Apache-Talk @lexa.ru 

Inet-Admins @info.east.ru 

Filmscanners @halftone.co.uk 

Security-alerts @yandex-team.ru 

nginx-ru @sysoev.ru 

   


   


   















      :: Filmscanners
Filmscanners mailing list archive (filmscanners@halftone.co.uk)

[Date Prev][Date Next][Thread Prev][Thread Next][Date Index][Thread Index]

Re: Getting around the firewire problem was Re: filmscanners: Best film scanner, period!!!



Moreno writes:

> I rarely reboot either, but I turn my scanner
> off when I'm not using it.

As long as it's on when you boot, you can thereafter turn it off or on whenever
you want.  That's what I do.

> If I want to unplug the scanner and bring it over
> to another PC, I can do that too, all without
> shutting down or rebooting the systems.

You can do that with SCSI as well, as long as the device ie present at boot
time.

> It's still the biggest problem with SCSI.

All of my SCSI devices have a switch to terminate the chain if nothing else
follows.

> Cable length is an issue for me. I need a
> 3 metre cable for my current setup, which I
> can't do with SCSI. I'm sure I'm not the only
> one who appreciates that flexibility.

You can have Firewire if you want it; but I don't see why it has to be Fireware
or SCSI, but not both.

> Yes they will. It has been officially announced
> by Microsoft.

Where?  Someone might want to clue in companies like HP and Compaq, which are
still selling brand-new servers with Windows NT.

> NT will disappear as older PC's are replaced.

Older PCs may not be replaced for many years to come.  As I've said, some
systems still run MS-DOS.

> ... every two or three years seems to be the
> average for corporate desktop users.

Corporate desktops are not production systems.
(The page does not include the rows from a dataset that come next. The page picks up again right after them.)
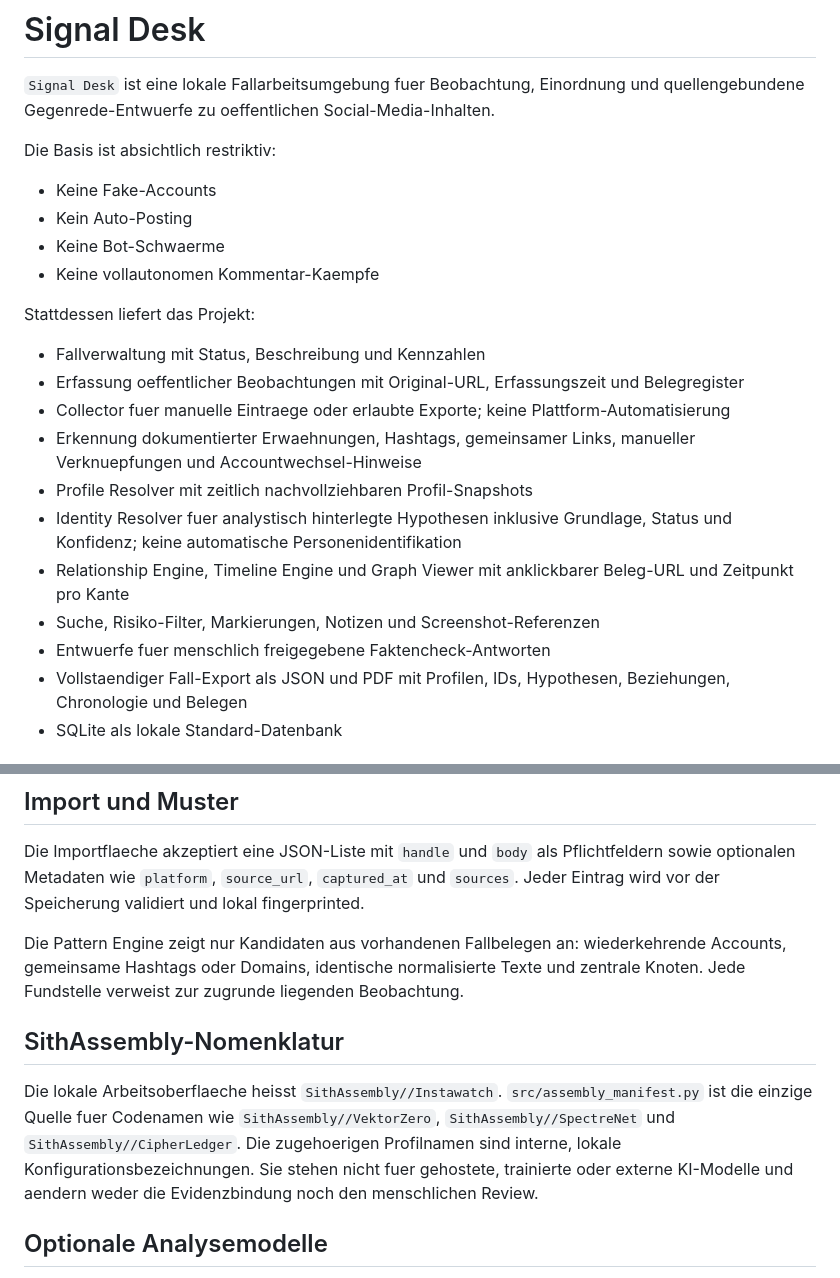
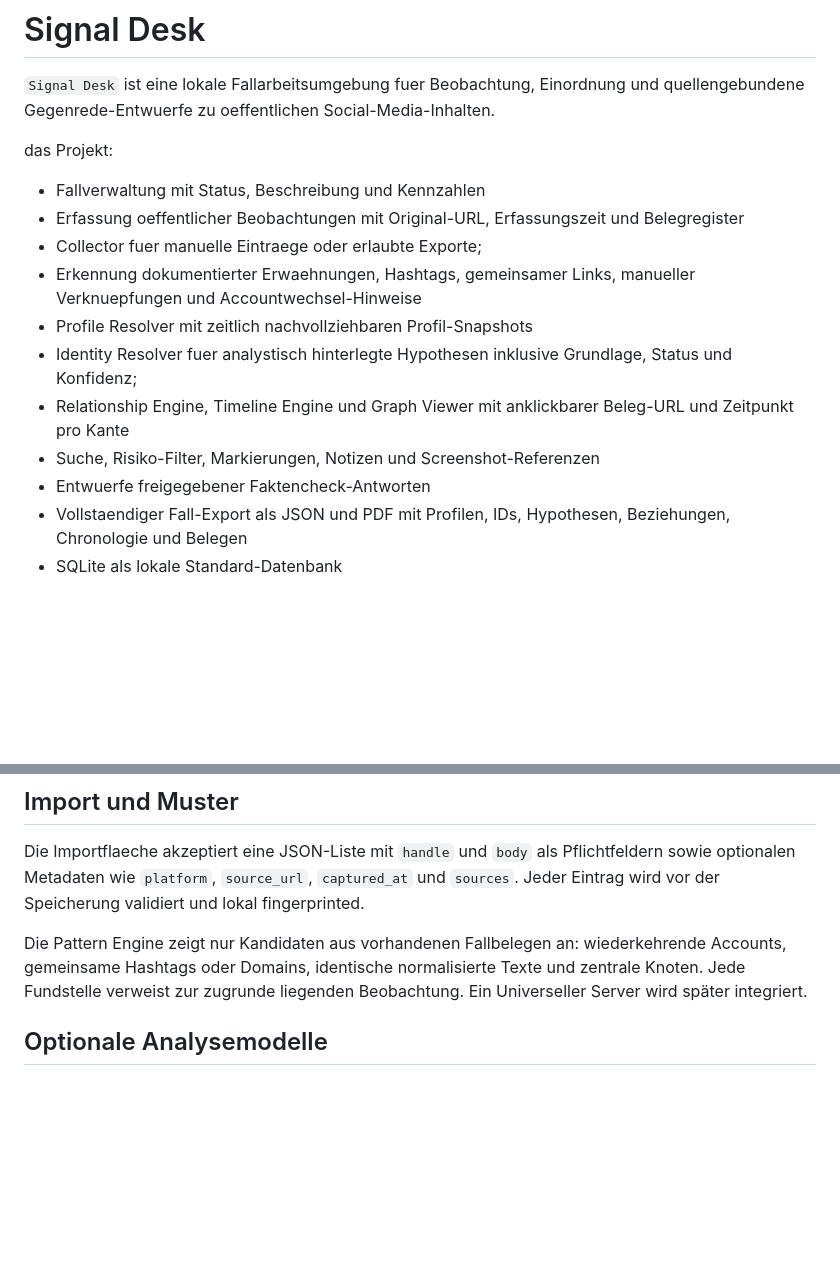
Before and after one commit to Lennox9898/SithAssembly-SithInsta, a Markdown page: README.md, 2 parts joined by grey strips. GitHub-like rendering; blank space fills up the shorter version.

```diff
--- a/README.md
+++ b/README.md
@@ -2,24 +2,17 @@
 
 `Signal Desk` ist eine lokale Fallarbeitsumgebung fuer Beobachtung, Einordnung und quellengebundene Gegenrede-Entwuerfe zu oeffentlichen Social-Media-Inhalten.
 
-Die Basis ist absichtlich restriktiv:
-
-- Keine Fake-Accounts
-- Kein Auto-Posting
-- Keine Bot-Schwaerme
-- Keine vollautonomen Kommentar-Kaempfe
-
-Stattdessen liefert das Projekt:
+ das Projekt:
 
 - Fallverwaltung mit Status, Beschreibung und Kennzahlen
 - Erfassung oeffentlicher Beobachtungen mit Original-URL, Erfassungszeit und Belegregister
-- Collector fuer manuelle Eintraege oder erlaubte Exporte; keine Plattform-Automatisierung
+- Collector fuer manuelle Eintraege oder erlaubte Exporte;
 - Erkennung dokumentierter Erwaehnungen, Hashtags, gemeinsamer Links, manueller Verknuepfungen und Accountwechsel-Hinweise
 - Profile Resolver mit zeitlich nachvollziehbaren Profil-Snapshots
-- Identity Resolver fuer analystisch hinterlegte Hypothesen inklusive Grundlage, Status und Konfidenz; keine automatische Personenidentifikation
+- Identity Resolver fuer analystisch hinterlegte Hypothesen inklusive Grundlage, Status und Konfidenz;
 - Relationship Engine, Timeline Engine und Graph Viewer mit anklickbarer Beleg-URL und Zeitpunkt pro Kante
 - Suche, Risiko-Filter, Markierungen, Notizen und Screenshot-Referenzen
-- Entwuerfe fuer menschlich freigegebene Faktencheck-Antworten
+- Entwuerfe freigegebener Faktencheck-Antworten
 - Vollstaendiger Fall-Export als JSON und PDF mit Profilen, IDs, Hypothesen, Beziehungen, Chronologie und Belegen
 - SQLite als lokale Standard-Datenbank
 
@@ -69,11 +62,7 @@ python -m unittest discover -s tests
 
 Die Importflaeche akzeptiert eine JSON-Liste mit `handle` und `body` als Pflichtfeldern sowie optionalen Metadaten wie `platform`, `source_url`, `captured_at` und `sources`. Jeder Eintrag wird vor der Speicherung validiert und lokal fingerprinted.
 
-Die Pattern Engine zeigt nur Kandidaten aus vorhandenen Fallbelegen an: wiederkehrende Accounts, gemeinsame Hashtags oder Domains, identische normalisierte Texte und zentrale Knoten. Jede Fundstelle verweist zur zugrunde liegenden Beobachtung.
-
-## SithAssembly-Nomenklatur
-
-Die lokale Arbeitsoberflaeche heisst `SithAssembly//Instawatch`. `src/assembly_manifest.py` ist die einzige Quelle fuer Codenamen wie `SithAssembly//VektorZero`, `SithAssembly//SpectreNet` und `SithAssembly//CipherLedger`. Die zugehoerigen Profilnamen sind interne, lokale Konfigurationsbezeichnungen. Sie stehen nicht fuer gehostete, trainierte oder externe KI-Modelle und aendern weder die Evidenzbindung noch den menschlichen Review.
+Die Pattern Engine zeigt nur Kandidaten aus vorhandenen Fallbelegen an: wiederkehrende Accounts, gemeinsame Hashtags oder Domains, identische normalisierte Texte und zentrale Knoten. Jede Fundstelle verweist zur zugrunde liegenden Beobachtung. Ein Universeller Server wird später integriert.
 
 ## Optionale Analysemodelle
 
```
Also changed, not shown: other parts of README.md (+1 -5 lines).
> I haven't heard of any new NT installations
> for some time now.

You can buy brand-new systems with Windows NT, if you want them.

> One of the problems with the Pentium Pro was
> that it was really expensive to manufacture ...
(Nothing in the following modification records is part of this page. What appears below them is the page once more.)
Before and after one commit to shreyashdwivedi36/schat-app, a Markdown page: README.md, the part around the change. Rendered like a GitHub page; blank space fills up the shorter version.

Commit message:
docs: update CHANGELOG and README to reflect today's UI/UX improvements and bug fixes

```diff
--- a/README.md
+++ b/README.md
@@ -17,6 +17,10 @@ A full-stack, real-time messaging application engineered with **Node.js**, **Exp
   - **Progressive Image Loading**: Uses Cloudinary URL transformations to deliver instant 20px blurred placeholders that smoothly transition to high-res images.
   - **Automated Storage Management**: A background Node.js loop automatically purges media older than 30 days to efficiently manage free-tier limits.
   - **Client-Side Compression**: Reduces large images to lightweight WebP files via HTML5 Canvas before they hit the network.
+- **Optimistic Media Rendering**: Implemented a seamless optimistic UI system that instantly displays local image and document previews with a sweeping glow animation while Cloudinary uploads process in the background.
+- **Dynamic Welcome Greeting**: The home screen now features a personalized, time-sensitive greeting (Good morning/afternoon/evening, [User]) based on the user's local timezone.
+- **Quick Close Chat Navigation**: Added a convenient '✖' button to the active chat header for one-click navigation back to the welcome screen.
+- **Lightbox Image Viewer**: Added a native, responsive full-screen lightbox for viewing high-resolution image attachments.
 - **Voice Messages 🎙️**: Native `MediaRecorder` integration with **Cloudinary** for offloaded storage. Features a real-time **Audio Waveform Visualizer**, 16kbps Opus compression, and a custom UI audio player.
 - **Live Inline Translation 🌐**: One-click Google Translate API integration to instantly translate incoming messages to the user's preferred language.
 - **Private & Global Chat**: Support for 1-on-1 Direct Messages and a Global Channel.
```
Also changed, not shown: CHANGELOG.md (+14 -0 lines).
They could just trim their 50% margin to cover the difference.

> And unless a user was running NT, the CPU didn't
> perform as well as the less expensive Pentiums
> of equivalent clock speeds.
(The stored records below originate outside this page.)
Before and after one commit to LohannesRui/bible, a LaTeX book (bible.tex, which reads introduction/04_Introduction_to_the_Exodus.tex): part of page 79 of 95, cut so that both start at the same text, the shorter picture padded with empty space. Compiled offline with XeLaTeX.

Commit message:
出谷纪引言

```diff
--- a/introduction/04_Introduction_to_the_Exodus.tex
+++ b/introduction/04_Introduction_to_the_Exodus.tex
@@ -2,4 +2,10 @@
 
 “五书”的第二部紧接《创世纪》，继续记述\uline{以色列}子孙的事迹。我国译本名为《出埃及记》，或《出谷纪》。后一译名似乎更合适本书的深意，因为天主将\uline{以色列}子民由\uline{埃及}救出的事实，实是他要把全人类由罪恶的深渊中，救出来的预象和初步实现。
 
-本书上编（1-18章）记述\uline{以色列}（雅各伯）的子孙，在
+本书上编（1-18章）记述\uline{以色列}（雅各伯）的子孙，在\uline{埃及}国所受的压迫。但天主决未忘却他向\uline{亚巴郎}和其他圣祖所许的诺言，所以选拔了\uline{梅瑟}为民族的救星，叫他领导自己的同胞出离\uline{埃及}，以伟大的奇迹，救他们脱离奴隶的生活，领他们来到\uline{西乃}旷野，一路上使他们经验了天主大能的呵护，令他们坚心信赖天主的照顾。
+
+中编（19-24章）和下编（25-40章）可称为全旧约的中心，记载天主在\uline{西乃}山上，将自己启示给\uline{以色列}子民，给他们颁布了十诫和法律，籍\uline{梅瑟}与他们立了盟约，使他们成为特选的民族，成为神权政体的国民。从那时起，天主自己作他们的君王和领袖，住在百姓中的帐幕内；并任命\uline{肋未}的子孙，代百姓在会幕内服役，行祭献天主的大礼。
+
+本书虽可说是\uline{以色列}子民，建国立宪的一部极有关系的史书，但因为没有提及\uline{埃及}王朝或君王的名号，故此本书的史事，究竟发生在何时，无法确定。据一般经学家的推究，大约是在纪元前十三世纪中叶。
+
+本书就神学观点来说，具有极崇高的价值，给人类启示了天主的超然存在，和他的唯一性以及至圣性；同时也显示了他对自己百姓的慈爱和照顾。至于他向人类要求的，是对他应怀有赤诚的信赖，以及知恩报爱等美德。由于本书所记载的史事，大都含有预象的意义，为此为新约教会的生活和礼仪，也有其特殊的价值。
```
And if a user is running NT, the later microprocessors don't perform as well as
the PPro.

> The Pentium Pro cost two to three times an
> equivalent Pentium CPU, but certainly didn't
> deliver an equivalent increase in performance.

It was greased lightning on Windows NT.

> Retooling not only enables a manufacture to
> introduce newer, faster processors based on
> new technologies, they can also be built for
> a lower cost.

Then why do the newer ones always cost three times as much as their
predecessors?  Could it be those 50% margins again?

> A thousand for what the much slower Pentium
> Pros used to cost.

They don't cost that much now.

> Yes, but an OS can easily be duplicated for pennies ...

A microprocessor can be fabricated for a few dollars, once you have the factory
in place.  Likewise, an OS is easily to duplicate, but may cost close to a
billion dollars to develop.

> We were discussing current, not obsolete technology.

Current technology is the same, if you want hardware that will last.

> I do it fairly often.

All you've mentioned thus far is desktops.  Those aren't production systems.
Production systems usually take a few weeks to set up.

> Not in the context of this discussion.

Yes, in the context of this discussion.  I run such a system myself.

> I suspect I know who my customers are much better
> than you do.

I recognize the customers you describe.  They are not running production
systems.

> Let's keep focused on the topics at hand.

I am.  You're apparently not familiar with mission-critical production systems;
I am.  That's why you are confusing them with desktop machines.

> We are discussing systems as they relate to
> photography and scanning.

When you depend on photography and scanning to pay the rent and buy your meals,
the computer you use for the purpose is a mission-critical, production system,
and the precautions that apply to operating such systems come into play.

> How many photographers or press-press houses do
> you know that are running software from 1968
> and are still in business?

I haven't polled them.  Most of what exists today was not available in 1968, at
least in this domain.

I do know, however, a great many photographers who are still using cameras and
lenses from 1968, or even long before that--unless they use Canon equipment, of
course.

> I have to disagree again. Most professional computer
> users that I deal with are likely to be running
> current technology and are the most frequent
> upgraders.

The ones you deal with are not using systems in a production environment.
Nobody who depends on a computer for survival can afford to idle it for weeks at
a time, any more than he can afford to run his business without electricity.






 




Copyright © Lexa Software, 1996-2009.